### Task requirements
Each line holding the word "participant" must appear in the answer, copied from the entries.

*** Opening of Records to use ***

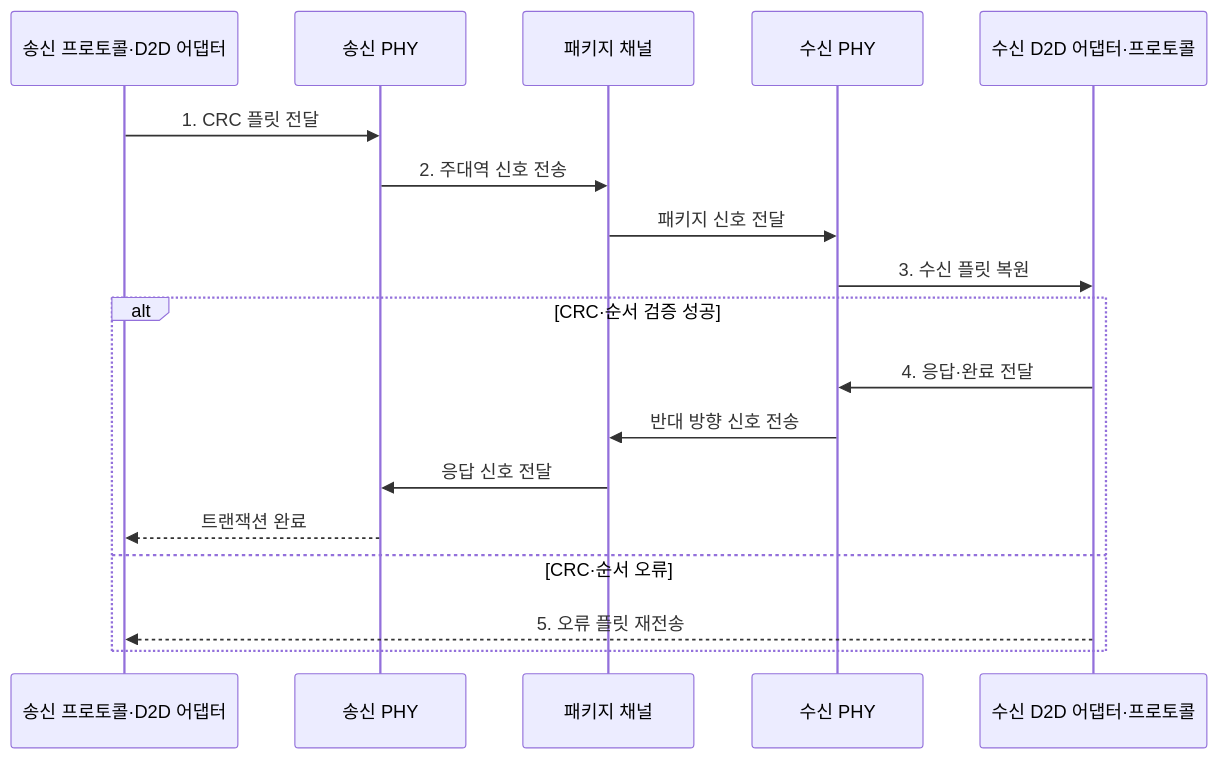
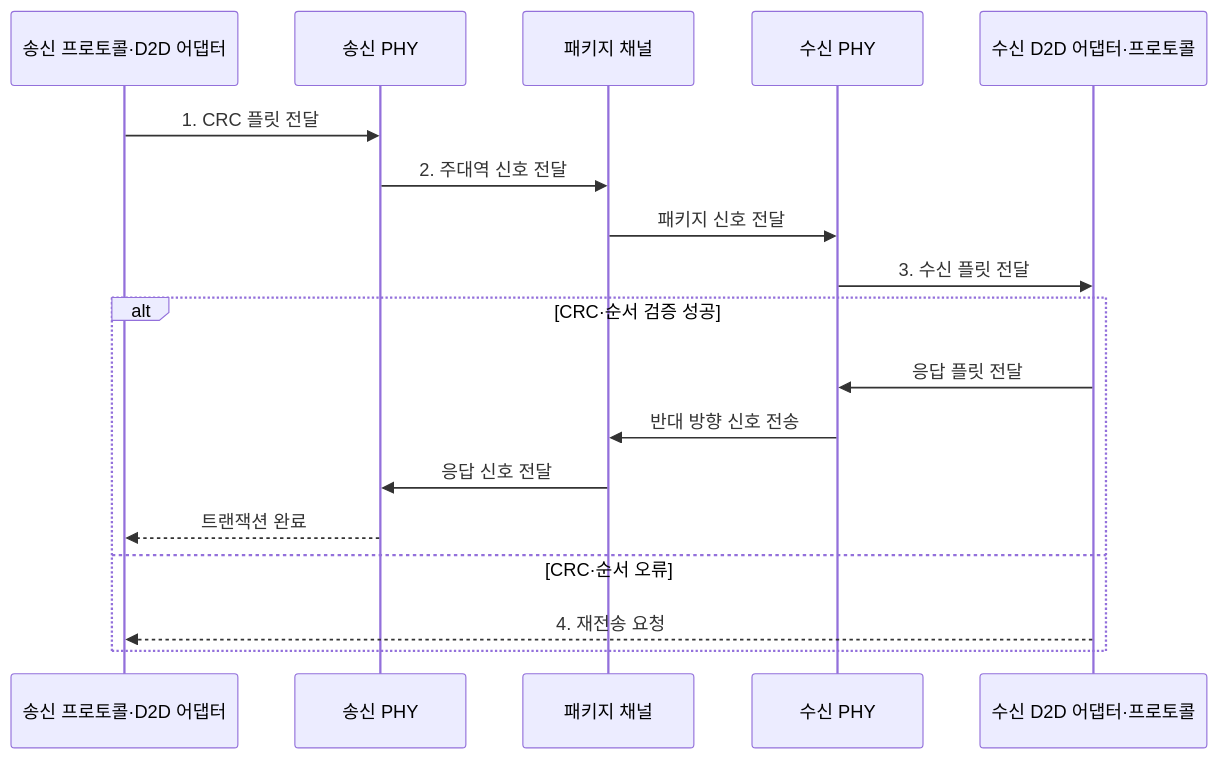
One commit to agnusdei1207/knowledge-base changed the second of 2 diagrams in src/content/docs/notes/02-hardware/050_ucie.md. Above: the diagram before and after it, drawn with Mermaid. The commit also changed other lines of this file and 20 other files, not shown here.

````diff
--- a/src/content/docs/notes/02-hardware/050_ucie.md
+++ b/src/content/docs/notes/02-hardware/050_ucie.md
@@ -91,21 +94,21 @@
 ```mermaid
 sequenceDiagram
     participant S as 송신 프로토콜·D2D 어댑터
     participant P as 송신 PHY
     participant C as 패키지 채널
     participant Q as 수신 PHY
     participant R as 수신 D2D 어댑터·프로토콜
 
     S->>P: 1. CRC 플릿 전달
-    P->>C: 2. 주대역 신호 전송
+    P->>C: 2. 주대역 신호 전달
     C->>Q: 패키지 신호 전달
-    Q->>R: 3. 수신 플릿 복원
+    Q->>R: 3. 수신 플릿 전달
     alt CRC·순서 검증 성공
-        R->>Q: 4. 응답·완료 전달
+        R->>Q: 응답 플릿 전달
         Q->>C: 반대 방향 신호 전송
         C->>P: 응답 신호 전달
         P-->>S: 트랜잭션 완료
     else CRC·순서 오류
-        R-->>S: 5. 오류 플릿 재전송
+        R-->>S: 4. 재전송 요청
     end
 ```
````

*** Close of Records to use ***

### Result of this exercise
     participant S as 송신 프로토콜·D2D 어댑터
     participant P as 송신 PHY
     participant C as 패키지 채널
     participant Q as 수신 PHY
     participant R as 수신 D2D 어댑터·프로토콜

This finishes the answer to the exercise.